*** ENTRIES SUPPLIED Section Begins ***

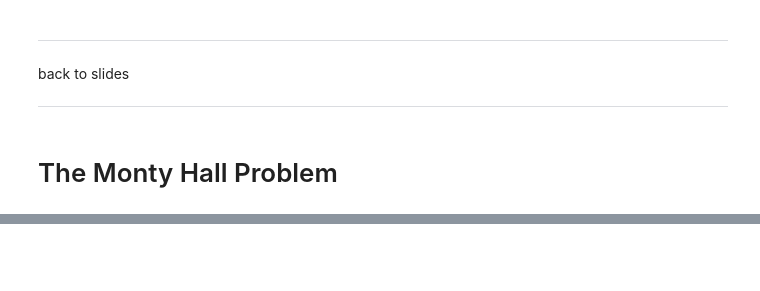
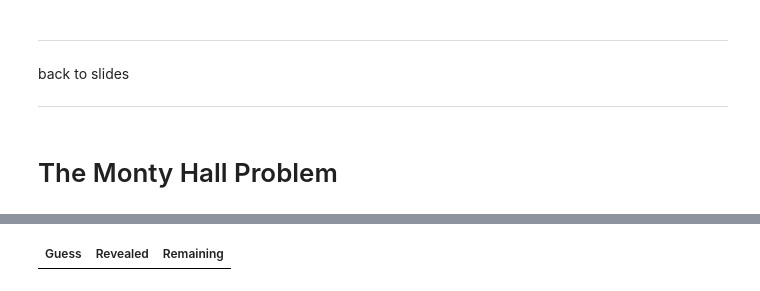
Before and after one commit to ucsb-ds/cmpsc5a-s24-students, a Jupyter notebook: lec-notebooks/lec13_chance-live.ipynb, the cells around one changed output, grey strips where cells are left out. Drawn from its saved outputs; the diff is of its cells as text; code cells hidden in the pictures; blank space fills up the shorter version.

```diff
--- a/lec-notebooks/lec13_chance-live.ipynb
+++ b/lec-notebooks/lec13_chance-live.ipynb
@@ -165,5 +191,5 @@ monty_hall()
 # %%
 results = Table(['Guess', 'Revealed', 'Remaining'])
-
-for i in np.arange(10000):
-    results.append(monty_hall())
+results
+# %% [output]
+| Guess | Revealed | Remaining |
```
Also changed, not shown: parts of 22 cells of this notebook, 1 other file.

*** ENTRIES SUPPLIED Section Ends ***

* [WHAT YOU WILL DO] The full text of the data above, exact and without pictures, is what to return.

* [SOLUTION TO THE EXERCISE]
Before and after one commit to ucsb-ds/cmpsc5a-s24-students, a Jupyter notebook: lec-notebooks/lec13_chance-live.ipynb, the cells around one changed output, grey strips where cells are left out. Drawn from its saved outputs; the diff is of its cells as text; code cells hidden in the pictures; blank space fills up the shorter version.

```diff
--- a/lec-notebooks/lec13_chance-live.ipynb
+++ b/lec-notebooks/lec13_chance-live.ipynb
@@ -165,5 +191,5 @@ monty_hall()
 # %%
 results = Table(['Guess', 'Revealed', 'Remaining'])
-
-for i in np.arange(10000):
-    results.append(monty_hall())
+results
+# %% [output]
+| Guess | Revealed | Remaining |
```
Also changed, not shown: parts of 22 cells of this notebook, 1 other file.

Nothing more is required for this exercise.